-- Problem --
Say the data back exactly as it is written below.

-- Data to examine follows --

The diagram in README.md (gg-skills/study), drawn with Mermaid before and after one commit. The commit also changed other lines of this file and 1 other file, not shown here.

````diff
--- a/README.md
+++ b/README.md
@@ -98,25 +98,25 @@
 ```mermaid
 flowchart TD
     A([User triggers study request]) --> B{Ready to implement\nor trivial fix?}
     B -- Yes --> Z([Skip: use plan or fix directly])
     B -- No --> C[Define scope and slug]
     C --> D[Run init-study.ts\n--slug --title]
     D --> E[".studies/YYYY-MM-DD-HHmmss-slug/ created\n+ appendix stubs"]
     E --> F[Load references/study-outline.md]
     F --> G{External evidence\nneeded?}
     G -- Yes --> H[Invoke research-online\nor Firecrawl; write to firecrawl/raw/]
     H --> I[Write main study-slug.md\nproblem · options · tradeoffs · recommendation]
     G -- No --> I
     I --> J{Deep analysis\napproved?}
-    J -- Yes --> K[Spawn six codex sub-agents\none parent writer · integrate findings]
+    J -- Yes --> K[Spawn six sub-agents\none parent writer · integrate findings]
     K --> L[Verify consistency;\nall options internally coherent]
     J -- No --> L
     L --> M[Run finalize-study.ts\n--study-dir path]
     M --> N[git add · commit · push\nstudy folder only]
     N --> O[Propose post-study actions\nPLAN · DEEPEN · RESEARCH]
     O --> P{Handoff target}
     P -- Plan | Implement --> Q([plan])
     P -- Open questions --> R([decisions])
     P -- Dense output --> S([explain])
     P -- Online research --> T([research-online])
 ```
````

-- Data to examine concluded --

-- Reply to the exercise --
The diagram in README.md (gg-skills/study), drawn with Mermaid before and after one commit. The commit also changed other lines of this file and 1 other file, not shown here.

````diff
--- a/README.md
+++ b/README.md
@@ -98,25 +98,25 @@
 ```mermaid
 flowchart TD
     A([User triggers study request]) --> B{Ready to implement\nor trivial fix?}
     B -- Yes --> Z([Skip: use plan or fix directly])
     B -- No --> C[Define scope and slug]
     C --> D[Run init-study.ts\n--slug --title]
     D --> E[".studies/YYYY-MM-DD-HHmmss-slug/ created\n+ appendix stubs"]
     E --> F[Load references/study-outline.md]
     F --> G{External evidence\nneeded?}
     G -- Yes --> H[Invoke research-online\nor Firecrawl; write to firecrawl/raw/]
     H --> I[Write main study-slug.md\nproblem · options · tradeoffs · recommendation]
     G -- No --> I
     I --> J{Deep analysis\napproved?}
-    J -- Yes --> K[Spawn six codex sub-agents\none parent writer · integrate findings]
+    J -- Yes --> K[Spawn six sub-agents\none parent writer · integrate findings]
     K --> L[Verify consistency;\nall options internally coherent]
     J -- No --> L
     L --> M[Run finalize-study.ts\n--study-dir path]
     M --> N[git add · commit · push\nstudy folder only]
     N --> O[Propose post-study actions\nPLAN · DEEPEN · RESEARCH]
     O --> P{Handoff target}
     P -- Plan | Implement --> Q([plan])
     P -- Open questions --> R([decisions])
     P -- Dense output --> S([explain])
     P -- Online research --> T([research-online])
 ```
````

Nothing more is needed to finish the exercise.